I'm too young to remember the Cuban missile crisis. I really don't remember much about the cold war at all except for President Reagan's "tear down this wall." My mom told me a story about how tense things were during that time. So much to the point that when a car had a blowout while driving down their street they thought a bomb had gone off. People were stocking up supplies and building rooms with two feet thick walls of concrete. That's what you do when you anticipate a bomb, build a bomb shelter.
I think that's true of leaders too. When we see a problem stirring, we prepare ourselves and our teams for the impending explosion. We get together all that's important and do all we can to protect it. So how do we as leaders navigate these volatile situations?
First of all we have to be in tune with our teams and organizations well enough to anticipate when an explosion is possible. It could occur for a variety of reasons. I've been in student ministry for a while and for me this seems to occur in direct relation to relationships. Drama builds, someone doesn't handle a situation the correct way and BOOM! This could be dating/romantic relationships or really any relationship. A while back we had a couple, both on my student leadership team, decide they wanted to date. They didn't date very long and the break up wasn't the worst thing we've seen but the backlash of some things not being handled well took our team almost two years to get past. I didn't see it coming so I ended up having to do a lot of damage control and repair work.
Secondly, and this may be the most important step, is try to defuse the bomb. You may be doing this as you pour the concrete walls but it's so crucial. After all, the best way to protect your team from an explosion is to keep it from happening. Ideally people involved in the situation follow what Christ teaches in Matthew 18 and go to them but there are times in which we as leaders have to step in and nudge in the right direction. Explosive Ordinance Disposal is a dangerous job and even though you may lose some fingers, metaphorically speaking, you've saved lives.

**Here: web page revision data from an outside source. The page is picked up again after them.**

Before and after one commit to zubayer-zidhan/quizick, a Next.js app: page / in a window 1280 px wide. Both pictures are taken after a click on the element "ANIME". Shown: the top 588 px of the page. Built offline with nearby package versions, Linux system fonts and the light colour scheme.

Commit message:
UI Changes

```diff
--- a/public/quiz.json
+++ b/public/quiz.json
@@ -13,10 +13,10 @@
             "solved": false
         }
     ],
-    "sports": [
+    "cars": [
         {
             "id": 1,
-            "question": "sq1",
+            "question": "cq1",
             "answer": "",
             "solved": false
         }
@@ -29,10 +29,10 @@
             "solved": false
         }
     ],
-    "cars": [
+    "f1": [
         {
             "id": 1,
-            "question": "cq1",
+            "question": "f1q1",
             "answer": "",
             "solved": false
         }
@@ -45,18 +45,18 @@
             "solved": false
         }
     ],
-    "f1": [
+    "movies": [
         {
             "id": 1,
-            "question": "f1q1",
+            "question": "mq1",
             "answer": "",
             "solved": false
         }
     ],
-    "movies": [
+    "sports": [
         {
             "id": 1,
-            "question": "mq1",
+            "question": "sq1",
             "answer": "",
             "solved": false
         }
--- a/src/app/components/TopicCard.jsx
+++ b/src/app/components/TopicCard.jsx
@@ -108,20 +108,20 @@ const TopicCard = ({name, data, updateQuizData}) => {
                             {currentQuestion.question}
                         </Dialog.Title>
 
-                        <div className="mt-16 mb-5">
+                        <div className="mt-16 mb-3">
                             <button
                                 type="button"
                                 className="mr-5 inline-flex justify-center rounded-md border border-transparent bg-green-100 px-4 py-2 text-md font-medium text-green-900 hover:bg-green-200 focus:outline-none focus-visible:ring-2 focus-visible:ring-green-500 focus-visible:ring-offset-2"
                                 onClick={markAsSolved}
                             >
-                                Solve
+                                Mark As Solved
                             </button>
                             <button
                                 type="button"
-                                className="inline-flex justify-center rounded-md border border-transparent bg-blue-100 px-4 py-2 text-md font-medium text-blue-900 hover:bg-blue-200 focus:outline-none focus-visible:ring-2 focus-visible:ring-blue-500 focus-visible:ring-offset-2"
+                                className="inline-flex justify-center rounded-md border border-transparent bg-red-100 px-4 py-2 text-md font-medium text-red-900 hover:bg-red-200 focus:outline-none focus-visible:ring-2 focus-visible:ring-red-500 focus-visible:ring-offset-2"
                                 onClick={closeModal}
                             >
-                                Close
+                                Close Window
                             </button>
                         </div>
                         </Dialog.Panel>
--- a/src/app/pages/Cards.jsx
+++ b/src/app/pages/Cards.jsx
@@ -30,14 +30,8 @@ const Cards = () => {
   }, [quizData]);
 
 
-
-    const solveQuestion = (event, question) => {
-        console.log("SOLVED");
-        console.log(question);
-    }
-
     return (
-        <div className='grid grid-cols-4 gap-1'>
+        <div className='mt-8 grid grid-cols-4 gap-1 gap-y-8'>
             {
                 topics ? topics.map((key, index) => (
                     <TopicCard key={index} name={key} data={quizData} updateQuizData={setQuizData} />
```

Have a conversation in a grace-filled way in the hopes it will allow someone to see the results of their decisions. We often don't realize until it's too late that we don't live in a vacuum. Even our ideas have consequences for those in our lives.
Lastly, reinforce the weak places. An explosion, and the debris that comes with it, will follow the path of least resistance. That means the places on your team or organization that are the weakest or the least prepared will take the most damage. That also usually means those places will require the most work to make right again. You don't have to run around yelling "take cover" or "incoming" but you can prepare your team for impending explosions. First by teaching them how to navigate relationships biblically then modeling it in your life and leadership.
How would you go about handling a bomb? Has there been a time in your leadership in which you didn't handle ordinance properly and had to clean up a mess? I encourage you to be intentional with the relationships you have in order to do it well.